Dara Yiu - Senior Capstone Researcher (graduated Spring 2018)
My interest in aquatic ecology, evolution, and biodiversity has led me to pursue research opportunities in diverse systems. As an undergraduate, I have spent time studying sockeye salmon ecology in the Bristol Bay watershed, juvenile sea urchin predation dynamics in the San Juan Islands, and the effects of shoreline development and restoration along urban waterfronts in Puget Sound. I am conducting my SAFS capstone project in the Fish Systematics and Biodiversity Lab where I have been investigating potential cryptic speciation in the Blackbelly Dwarfgoby species complex. Analyzing the morphologies and systematics of these small but widespread fishes has allowed me to study the processes influencing the cryptic radiations, rapid evolution, and the substantial diversity in the tropical Indo-Pacific region. I hope to continue studying phylogenetics, evolution, and ecology through a lens that will contribute to better understanding of global biodiversity.
Katlyn Fuentes - Undergraduate Collection Staff, Senior Capstone Researcher (graduated Fall 2018)
I'm an Aquatic and Fishery Science student new to the University of Washington, where I am also minoring in Anthropology. Previous to my attending the University of Washington, I was studying Marine Biology at the University of Hawaii at Manoa. I've always been a little crazy when it comes to anything related to plants/animals, so I jump at any and all chances to get involved with hands-on research/fieldwork! While at UH, I had some amazing opportunities to delve into the wonders that are natural history museums! I've had experience collecting specimens for the University Herbarium, imaging specimens from the University Entomology Museum, and also assisting with the Hawaiian Rare Plant Program at the Lyon Arboretum Seed Conservation Laboratory. I started working at the Ichthyology Collections in February of 2017, and thus far, I've been helping with labeling and organizing specimens from the otolith collection. I am eager to explore more facets of the collection - like the Dry Skeleton Collection - and get involved in as many projects as I can get my hands on! In particular, I'm really looking forward to learning more about the inner-workings of operating museum collections, and also learning more about the biodiversity and phylogeny of Pacific Northwest fishes.
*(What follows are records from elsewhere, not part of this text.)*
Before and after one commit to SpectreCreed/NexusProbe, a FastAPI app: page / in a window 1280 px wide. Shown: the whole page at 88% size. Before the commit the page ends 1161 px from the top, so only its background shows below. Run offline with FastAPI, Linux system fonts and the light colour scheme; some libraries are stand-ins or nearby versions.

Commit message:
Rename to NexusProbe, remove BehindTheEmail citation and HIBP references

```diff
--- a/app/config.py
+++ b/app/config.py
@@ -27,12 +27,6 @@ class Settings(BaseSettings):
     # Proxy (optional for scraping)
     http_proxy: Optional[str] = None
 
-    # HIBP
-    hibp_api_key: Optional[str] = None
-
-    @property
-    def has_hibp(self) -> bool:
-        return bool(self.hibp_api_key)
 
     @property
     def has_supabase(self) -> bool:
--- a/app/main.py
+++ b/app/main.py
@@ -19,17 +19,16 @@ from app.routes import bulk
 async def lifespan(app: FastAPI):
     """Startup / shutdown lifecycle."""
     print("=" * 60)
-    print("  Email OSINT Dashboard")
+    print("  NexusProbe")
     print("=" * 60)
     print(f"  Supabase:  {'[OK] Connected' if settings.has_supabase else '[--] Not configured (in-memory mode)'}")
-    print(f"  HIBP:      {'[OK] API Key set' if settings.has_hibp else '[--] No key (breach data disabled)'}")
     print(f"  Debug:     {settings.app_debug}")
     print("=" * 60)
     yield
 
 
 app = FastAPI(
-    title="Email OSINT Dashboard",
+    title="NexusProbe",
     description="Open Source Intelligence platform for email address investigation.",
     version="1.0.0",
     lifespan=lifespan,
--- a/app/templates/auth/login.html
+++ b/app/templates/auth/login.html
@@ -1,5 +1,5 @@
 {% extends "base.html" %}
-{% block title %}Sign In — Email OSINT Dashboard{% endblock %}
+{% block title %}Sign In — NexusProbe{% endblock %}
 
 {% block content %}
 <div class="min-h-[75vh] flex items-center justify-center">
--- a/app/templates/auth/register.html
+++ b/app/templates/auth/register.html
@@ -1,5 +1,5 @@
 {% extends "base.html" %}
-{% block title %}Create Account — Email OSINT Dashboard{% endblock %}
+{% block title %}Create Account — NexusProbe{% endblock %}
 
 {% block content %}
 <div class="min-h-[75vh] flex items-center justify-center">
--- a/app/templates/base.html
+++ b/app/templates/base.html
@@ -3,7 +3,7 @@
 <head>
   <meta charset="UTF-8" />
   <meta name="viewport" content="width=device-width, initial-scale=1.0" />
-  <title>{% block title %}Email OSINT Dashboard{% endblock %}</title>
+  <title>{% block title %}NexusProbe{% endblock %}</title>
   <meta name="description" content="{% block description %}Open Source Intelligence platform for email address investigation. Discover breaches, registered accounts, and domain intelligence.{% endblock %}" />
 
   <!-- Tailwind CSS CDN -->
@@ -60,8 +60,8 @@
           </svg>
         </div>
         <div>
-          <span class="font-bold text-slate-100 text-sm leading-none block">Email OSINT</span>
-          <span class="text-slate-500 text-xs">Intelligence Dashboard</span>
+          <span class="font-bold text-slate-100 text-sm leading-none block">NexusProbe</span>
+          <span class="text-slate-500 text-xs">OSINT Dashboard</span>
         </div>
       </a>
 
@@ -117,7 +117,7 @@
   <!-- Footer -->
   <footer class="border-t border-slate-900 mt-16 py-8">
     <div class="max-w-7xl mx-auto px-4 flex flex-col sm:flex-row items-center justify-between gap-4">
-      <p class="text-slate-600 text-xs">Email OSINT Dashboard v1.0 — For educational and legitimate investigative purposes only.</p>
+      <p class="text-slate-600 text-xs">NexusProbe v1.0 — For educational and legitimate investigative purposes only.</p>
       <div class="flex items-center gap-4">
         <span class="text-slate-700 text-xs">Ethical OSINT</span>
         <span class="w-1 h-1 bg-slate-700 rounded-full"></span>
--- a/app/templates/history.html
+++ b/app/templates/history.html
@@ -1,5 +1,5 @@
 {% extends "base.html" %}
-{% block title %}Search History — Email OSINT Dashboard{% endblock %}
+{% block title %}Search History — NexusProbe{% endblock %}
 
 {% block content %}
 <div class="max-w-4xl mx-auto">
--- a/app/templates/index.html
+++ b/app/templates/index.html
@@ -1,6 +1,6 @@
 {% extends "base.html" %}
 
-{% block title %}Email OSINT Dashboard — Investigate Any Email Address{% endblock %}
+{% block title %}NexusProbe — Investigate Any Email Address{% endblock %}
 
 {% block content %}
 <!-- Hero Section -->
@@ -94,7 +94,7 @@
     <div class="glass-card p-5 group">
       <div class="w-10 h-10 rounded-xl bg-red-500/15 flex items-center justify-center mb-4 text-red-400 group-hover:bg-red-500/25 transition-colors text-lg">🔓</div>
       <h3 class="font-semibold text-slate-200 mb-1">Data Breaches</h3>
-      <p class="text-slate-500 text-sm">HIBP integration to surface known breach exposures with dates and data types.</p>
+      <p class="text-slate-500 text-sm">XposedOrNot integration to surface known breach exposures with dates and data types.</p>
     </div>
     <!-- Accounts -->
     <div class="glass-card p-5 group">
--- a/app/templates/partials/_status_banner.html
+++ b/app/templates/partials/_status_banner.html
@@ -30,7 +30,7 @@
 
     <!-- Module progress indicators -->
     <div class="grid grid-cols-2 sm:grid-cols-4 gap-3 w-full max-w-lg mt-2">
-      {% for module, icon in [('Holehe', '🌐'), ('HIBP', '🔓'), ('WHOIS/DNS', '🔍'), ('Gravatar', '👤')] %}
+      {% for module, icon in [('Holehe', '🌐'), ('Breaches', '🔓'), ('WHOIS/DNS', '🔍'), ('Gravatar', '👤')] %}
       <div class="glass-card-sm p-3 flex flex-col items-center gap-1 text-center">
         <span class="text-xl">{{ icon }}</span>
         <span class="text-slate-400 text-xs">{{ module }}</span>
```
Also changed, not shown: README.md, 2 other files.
Jalene Weatherholt - Undergraduate Collection Staff (graduating Winter 2019)
Jalene is a senior majoring in Environmental Science Resource Management and an intended Marine Biology double major. Her interest in Ichthyology sparked during a tour of the collection in the beginning of her freshman year and has grown through her time volunteering and working in the collection. Growing up in the San Francisco Bay Area, the marine world has always fascinated her; this passion continues now at the University of Washington. Jalene's activities outside of the collection include playing for the UW Women's Water Polo Club team and acting as a student Ambassador for the College of the Environment.